TASK INSTRUCTIONS: One line at a time, check the entries below for the word "import", and copy each line that has it.

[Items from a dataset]
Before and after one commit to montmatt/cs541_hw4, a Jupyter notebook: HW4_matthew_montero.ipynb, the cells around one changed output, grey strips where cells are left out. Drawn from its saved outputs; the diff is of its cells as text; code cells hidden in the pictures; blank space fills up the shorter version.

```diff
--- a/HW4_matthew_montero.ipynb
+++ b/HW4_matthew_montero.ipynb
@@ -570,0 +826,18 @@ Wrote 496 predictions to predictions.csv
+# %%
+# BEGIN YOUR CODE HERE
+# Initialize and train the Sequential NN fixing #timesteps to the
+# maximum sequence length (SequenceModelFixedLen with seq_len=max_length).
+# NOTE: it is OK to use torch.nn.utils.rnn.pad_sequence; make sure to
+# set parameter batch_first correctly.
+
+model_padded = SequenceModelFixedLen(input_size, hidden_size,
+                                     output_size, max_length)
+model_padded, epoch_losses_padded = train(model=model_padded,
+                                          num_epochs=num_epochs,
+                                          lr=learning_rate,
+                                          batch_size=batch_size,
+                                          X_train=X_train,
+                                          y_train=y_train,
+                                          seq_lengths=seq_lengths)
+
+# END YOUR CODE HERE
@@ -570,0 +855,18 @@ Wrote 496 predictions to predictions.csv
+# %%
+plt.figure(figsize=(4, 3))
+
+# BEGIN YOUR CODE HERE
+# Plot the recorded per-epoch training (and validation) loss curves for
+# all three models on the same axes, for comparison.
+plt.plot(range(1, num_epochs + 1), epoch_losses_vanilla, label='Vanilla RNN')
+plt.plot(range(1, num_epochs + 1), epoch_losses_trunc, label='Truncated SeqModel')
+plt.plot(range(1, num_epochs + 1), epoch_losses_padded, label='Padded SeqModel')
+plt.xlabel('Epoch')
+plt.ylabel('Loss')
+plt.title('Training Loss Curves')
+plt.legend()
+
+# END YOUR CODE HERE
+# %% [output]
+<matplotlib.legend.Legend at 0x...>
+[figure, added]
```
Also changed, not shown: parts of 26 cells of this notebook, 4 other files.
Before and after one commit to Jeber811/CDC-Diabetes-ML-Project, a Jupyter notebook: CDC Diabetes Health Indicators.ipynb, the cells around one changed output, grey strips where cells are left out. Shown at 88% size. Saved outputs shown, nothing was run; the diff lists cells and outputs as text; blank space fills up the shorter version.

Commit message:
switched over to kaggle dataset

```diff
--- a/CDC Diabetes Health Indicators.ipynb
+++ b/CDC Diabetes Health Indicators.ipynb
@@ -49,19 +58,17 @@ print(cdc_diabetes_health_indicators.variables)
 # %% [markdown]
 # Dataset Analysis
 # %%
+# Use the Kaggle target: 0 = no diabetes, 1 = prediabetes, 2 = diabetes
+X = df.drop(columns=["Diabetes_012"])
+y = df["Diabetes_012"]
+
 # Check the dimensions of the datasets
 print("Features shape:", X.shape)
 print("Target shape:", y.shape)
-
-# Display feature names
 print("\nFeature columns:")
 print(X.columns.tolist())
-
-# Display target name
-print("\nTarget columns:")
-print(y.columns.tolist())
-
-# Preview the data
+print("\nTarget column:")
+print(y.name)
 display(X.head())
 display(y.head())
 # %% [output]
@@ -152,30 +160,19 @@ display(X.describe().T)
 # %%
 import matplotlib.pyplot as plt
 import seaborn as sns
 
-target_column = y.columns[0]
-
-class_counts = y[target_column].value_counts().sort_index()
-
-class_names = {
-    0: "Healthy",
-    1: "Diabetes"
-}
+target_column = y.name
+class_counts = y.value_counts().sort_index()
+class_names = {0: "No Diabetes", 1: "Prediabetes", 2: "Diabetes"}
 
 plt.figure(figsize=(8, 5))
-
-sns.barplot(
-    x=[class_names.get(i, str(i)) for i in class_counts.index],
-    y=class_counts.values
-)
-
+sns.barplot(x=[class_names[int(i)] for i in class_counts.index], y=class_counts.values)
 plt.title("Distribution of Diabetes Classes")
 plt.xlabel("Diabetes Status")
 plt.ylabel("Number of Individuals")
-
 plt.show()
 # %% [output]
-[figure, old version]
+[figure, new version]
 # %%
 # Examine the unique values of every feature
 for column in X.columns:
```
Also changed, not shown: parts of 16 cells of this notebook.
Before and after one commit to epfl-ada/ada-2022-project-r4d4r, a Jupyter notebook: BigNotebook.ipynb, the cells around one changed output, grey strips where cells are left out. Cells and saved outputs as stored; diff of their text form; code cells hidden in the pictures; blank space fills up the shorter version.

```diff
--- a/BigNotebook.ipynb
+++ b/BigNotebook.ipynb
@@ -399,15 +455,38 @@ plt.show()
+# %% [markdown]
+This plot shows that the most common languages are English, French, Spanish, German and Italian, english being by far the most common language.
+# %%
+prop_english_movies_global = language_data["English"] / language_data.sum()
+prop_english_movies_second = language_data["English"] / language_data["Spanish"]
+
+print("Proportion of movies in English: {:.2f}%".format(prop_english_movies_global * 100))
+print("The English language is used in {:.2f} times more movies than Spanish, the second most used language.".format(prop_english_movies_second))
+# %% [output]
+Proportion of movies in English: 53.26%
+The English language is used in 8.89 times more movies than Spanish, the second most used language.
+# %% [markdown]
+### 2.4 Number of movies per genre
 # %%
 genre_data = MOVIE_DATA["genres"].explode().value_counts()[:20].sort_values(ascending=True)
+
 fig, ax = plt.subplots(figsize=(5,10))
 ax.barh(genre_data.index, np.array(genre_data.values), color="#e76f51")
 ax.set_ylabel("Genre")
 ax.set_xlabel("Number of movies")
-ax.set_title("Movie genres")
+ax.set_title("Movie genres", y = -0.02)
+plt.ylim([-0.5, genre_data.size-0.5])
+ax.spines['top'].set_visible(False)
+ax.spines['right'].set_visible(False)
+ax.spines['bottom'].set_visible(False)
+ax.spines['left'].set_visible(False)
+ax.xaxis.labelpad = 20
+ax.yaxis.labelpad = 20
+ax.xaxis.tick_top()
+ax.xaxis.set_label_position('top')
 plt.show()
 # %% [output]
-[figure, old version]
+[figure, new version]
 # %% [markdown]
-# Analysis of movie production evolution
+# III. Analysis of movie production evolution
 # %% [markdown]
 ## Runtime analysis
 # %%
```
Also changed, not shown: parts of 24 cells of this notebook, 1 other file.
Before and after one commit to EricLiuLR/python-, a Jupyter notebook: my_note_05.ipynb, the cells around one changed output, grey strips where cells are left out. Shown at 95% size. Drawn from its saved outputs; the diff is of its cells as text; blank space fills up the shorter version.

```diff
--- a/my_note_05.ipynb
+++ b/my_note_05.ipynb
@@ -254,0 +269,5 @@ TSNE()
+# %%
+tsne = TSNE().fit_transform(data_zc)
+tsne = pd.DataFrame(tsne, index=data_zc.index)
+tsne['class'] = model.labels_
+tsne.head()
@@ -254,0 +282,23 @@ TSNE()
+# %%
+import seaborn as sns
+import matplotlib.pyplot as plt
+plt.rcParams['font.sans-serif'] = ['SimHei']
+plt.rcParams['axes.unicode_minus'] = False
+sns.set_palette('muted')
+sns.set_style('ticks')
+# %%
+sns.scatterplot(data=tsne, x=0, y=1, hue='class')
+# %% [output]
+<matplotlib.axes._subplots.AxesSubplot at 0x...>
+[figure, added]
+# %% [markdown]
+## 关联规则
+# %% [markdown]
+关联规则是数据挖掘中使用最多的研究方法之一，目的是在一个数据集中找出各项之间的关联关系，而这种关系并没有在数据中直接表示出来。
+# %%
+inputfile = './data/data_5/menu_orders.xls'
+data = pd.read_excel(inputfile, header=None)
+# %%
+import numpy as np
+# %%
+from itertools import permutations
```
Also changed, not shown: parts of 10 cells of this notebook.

WRITTEN RESPONSE:
 import matplotlib.pyplot as plt
 import seaborn as sns
+import seaborn as sns
+import matplotlib.pyplot as plt
+import numpy as np
+from itertools import permutations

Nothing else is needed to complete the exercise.